In 2019, nearly 130,000 babies were delivered to girls aged 10 to 19 in public health facilities in South Africa which further increased to an additional 136,386 babies in 2020. The country has recorded an unacceptably high rate of teenage pregnancies in just the first quarter of 2021, with more than 36,000 babies delivered to girls of the same age group (already marking one-third of the annual average – 30.47%).
The staggering statistics exhibit that now more than ever; we need to address two crucial issues – why are teenage pregnancies high in South Africa, and how can we work towards reducing the number and saving the lives of our young girls?
In South Africa, teenage pregnancy is a multifaceted problem with several socio-economic factors contributing to the high numbers.
Some of these include – poverty, early marriage, gender-based violence (GBV), lack the agency or autonomy over their bodies, substance abuse and most importantly, inadequate sexual and reproductive health and rights (SRHR) information coupled with misconceptions around contraceptives.

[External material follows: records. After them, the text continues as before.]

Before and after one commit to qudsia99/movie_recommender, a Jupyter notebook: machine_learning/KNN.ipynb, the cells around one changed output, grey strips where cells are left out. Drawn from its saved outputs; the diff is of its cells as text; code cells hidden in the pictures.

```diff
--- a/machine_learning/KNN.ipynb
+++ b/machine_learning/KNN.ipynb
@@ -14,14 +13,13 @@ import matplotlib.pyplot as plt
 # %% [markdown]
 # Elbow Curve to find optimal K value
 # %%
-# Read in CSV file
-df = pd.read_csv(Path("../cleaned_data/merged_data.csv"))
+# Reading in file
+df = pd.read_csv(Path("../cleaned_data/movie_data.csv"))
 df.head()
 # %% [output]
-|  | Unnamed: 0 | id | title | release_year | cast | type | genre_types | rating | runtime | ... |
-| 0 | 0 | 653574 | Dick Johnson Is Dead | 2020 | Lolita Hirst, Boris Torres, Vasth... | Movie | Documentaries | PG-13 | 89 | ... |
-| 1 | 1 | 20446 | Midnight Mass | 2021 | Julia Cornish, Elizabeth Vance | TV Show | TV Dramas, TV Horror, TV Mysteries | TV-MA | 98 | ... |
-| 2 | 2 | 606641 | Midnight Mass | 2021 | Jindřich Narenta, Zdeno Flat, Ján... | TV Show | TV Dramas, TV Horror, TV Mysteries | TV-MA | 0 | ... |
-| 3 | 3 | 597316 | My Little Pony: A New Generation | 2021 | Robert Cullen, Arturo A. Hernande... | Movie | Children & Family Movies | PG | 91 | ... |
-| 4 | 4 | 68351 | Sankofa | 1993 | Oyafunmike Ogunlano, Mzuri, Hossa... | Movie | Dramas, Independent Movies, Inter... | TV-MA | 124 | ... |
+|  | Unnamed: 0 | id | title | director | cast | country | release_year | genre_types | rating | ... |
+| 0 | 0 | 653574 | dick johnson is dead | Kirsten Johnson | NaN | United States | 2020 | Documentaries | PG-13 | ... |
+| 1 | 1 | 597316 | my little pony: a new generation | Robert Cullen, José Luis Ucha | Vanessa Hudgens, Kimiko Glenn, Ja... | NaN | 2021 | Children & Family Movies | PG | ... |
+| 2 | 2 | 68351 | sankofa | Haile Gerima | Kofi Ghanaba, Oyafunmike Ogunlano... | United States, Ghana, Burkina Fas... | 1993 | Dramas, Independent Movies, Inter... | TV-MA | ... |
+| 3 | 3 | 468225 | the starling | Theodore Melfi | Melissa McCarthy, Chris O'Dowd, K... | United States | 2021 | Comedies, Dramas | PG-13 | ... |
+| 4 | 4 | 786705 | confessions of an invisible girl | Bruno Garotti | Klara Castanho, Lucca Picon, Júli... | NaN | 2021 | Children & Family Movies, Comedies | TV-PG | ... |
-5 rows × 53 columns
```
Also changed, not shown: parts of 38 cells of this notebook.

Besides, adolescents tend to engage in risky sexual activities that put them at risk for unwanted pregnancies, sexually transmitted infections (STI’s), and HIV. Further, the stigma around discussing sex, contraceptives, unwanted/unplanned pregnancies, and GBV only adds to the already existing long list of ‘whys.’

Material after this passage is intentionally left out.